I now have five manuscripts in various completed forms on my computer. One is almost ready for publishing, another two are in rewrites, and the last two are in first draft mode only. There's plenty to work on at my place.
The plan for February was to pour out all the ideas for Book Four as fast as I could. Only spelling and obvious missing words were edited as I went. Nothing else. I have promised myself that I will let it sit until April 1st, at least, before I open it again and begin my self edits. If I'm honest with you, I need to get WWIV - Kids at War and Golden Five ready for publication in July and October first.
So, I began early in the morning on February 4th and wrote until it was time to leave for work. I leave at 8:30; I'd gotten up shortly after 4:00 full of ideas. I wrote a little more at lunch that day, not as much as I had hoped, and finished up with a four hour all out sprint that night. By the end of day 1 there were 8,300 words in the manuscript. A new personal record I'm happy to report.
Below I've attached my writing log for the project. There were poor days – three of less than 1,000 words. There were off days – three days. You have to be able to balance work, home, grandkids and writing. There were six days where I logged more than 4,000 words.
On February 27th I wrote the last sentence of this (sometime to be) book. Twenty-one actual writing days went into its creation, 24 calendar days.

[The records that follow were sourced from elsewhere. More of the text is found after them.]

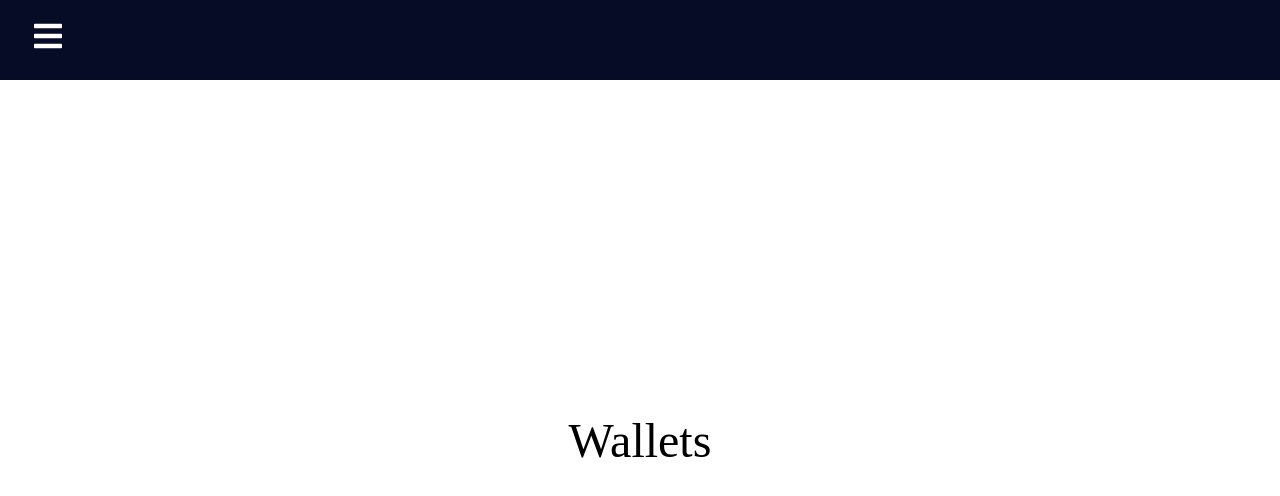
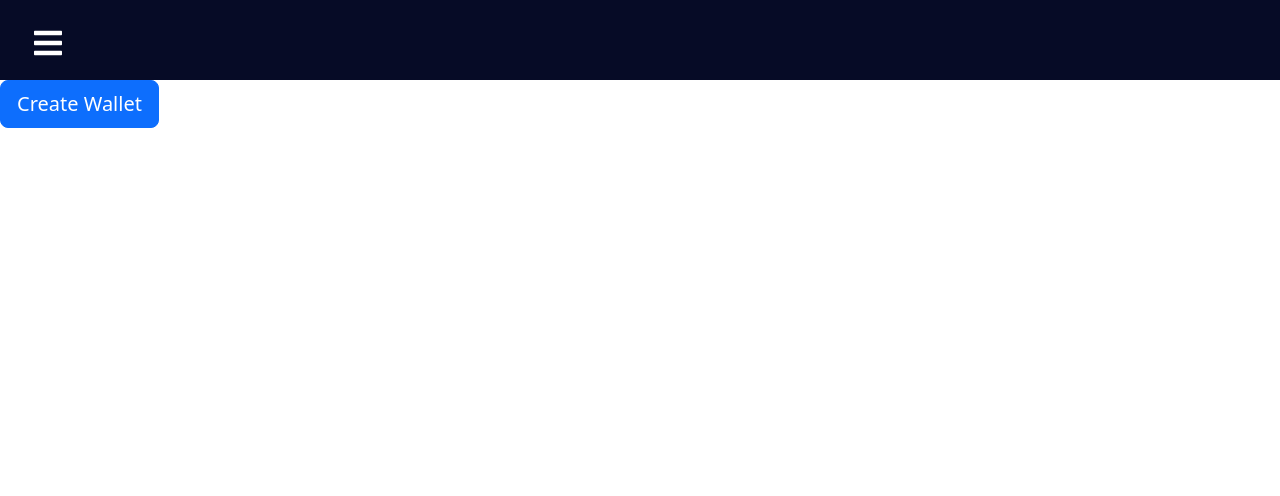
Before and after one commit to jesusx21/loquillo_wallet_web, a React (Create React App) app: page /wallets in a window 1280 px wide. Shown: the top 496 px of the page. Built offline with nearby package versions, Linux system fonts and the light colour scheme.

Commit message:
[LWW-01] Add modal to create wallets

```diff
--- a/package.json
+++ b/package.json
@@ -6,8 +6,10 @@
     "@testing-library/jest-dom": "^5.16.4",
     "@testing-library/react": "^13.3.0",
     "@testing-library/user-event": "^13.5.0",
+    "bootstrap": "^5.2.0",
     "classnames": "^2.3.1",
     "react": "^18.2.0",
+    "react-bootstrap": "^2.4.0",
     "react-dom": "^18.2.0",
     "react-icons": "^4.4.0",
     "react-router-dom": "^6.3.0",
--- a/src/App.css
+++ b/src/App.css
@@ -7,11 +7,10 @@
   font-family: 'Arial' sans-serif;
 }
 
-.budgets, .expenses, .home, .loans-debts, .savings, .shared-expenses, .wallets {
+.budgets, .expenses, .home, .loans-debts, .savings, .shared-expenses {
   display: flex;
   height: 90vh;
   align-items: center;
   justify-content: center;
   font-size: 3rem;
-
 }
--- a/src/components/Navbar.css
+++ b/src/components/Navbar.css
@@ -1,3 +1,5 @@
+@import "bootstrap/dist/css/bootstrap.min.css";
+
 .navbar {
   background-color: #060b26;
   height: 80px;
--- /dev/null
+++ b/src/components/WalletForm.js
@@ -0,0 +1,23 @@
+import React from 'react';
+import PropType from 'prop-types';
+import { Form } from 'react-bootstrap';
+
+function WalletForm(props) {
+  const { className = '' } = props;
+  return (
+    <div className={className}>
+      <Form>
+        <Form.Group className='mb-3' controlId='walletForm'>
+          <Form.Label>Wallet Name</Form.Label>
+          <Form.Control type='text' placeholder='Enter wallet name' />
+        </Form.Group>
+      </Form>
+    </div>
+  )
+}
+
+WalletForm.prototype = {
+  className: PropType.string
+}
+
+export default WalletForm
--- a/src/pages/Wallets.js
+++ b/src/pages/Wallets.js
@@ -1,9 +1,42 @@
-import React from 'react'
+import React, { useState } from 'react';
+import Button from 'react-bootstrap/Button';
+
+import '../App.css'
+import WalletForm from '../components/WalletForm';
+import { Modal } from 'react-bootstrap';
 
 function Wallets() {
+  const [showModal, setShowModal] = useState(false);
+
+  const onCreateWalletClick = () => setShowModal(true);
+  const handleCloseModal = () => setShowModal(false)
+
   return (
     <div className='wallets'>
-      Wallets
+      <Button
+        variant="primary"
+        size="lg"
+        onClick={onCreateWalletClick}
+      >
+        Create Wallet
+      </Button>
+
+      <Modal show={showModal} onHide={handleCloseModal} >
+        <Modal.Header closeButton>
+          <Modal.Title>Create Wallet</Modal.Title>
+        </Modal.Header>
+        <Modal.Body>
+          <WalletForm />
+        </Modal.Body>
+        <Modal.Footer>
+          <Button variant="secondary" onClick={handleCloseModal}>
+            Close
+          </Button>
+          <Button variant="primary" onClick={handleCloseModal}>
+            Save Changes
+          </Button>
+        </Modal.Footer>
+      </Modal>
     </div>
   )
 }
```
Also changed, not shown: 1 other file (tests, documents, lock files or other folders).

I'm pleased with what I created in that short amount of time. The trick was I had played most of the scenes over and over in my head for months. I actually began creating characters while at the cottage last summer. July 9th to be exact. While my wife slept in, I watched the sunrise over the lake and the morning fog burn away slowly. I think I even needed a sweatshirt that morning. Northern Wisconsin can be chilly any time of year.
For the next six months I let the characters and story line run through my brain. I thought about the tale many times in those six months. In the shower in the morning, during my half-hour commutes, sometimes even sitting in church. The story, the tale, percolated in my head time and time again. That way, when I sat down to write it in February of the following year, it flowed out like warm maple syrup.
I've now logged over 500,000 words in just over 13 months. According to the experts, I'm halfway to getting the hang of this trade. They say you need to write a million words before you know what you're doing. With any luck, I'll reach that level sometime next summer (2015). Trust me, I've got three more novels already scratched in notebooks. And plans for two others to round out the WWIV series, as well as The Smith Chronicles.
So keep reading and watch for the release of my first novel soon (WWIV - In The Beginning).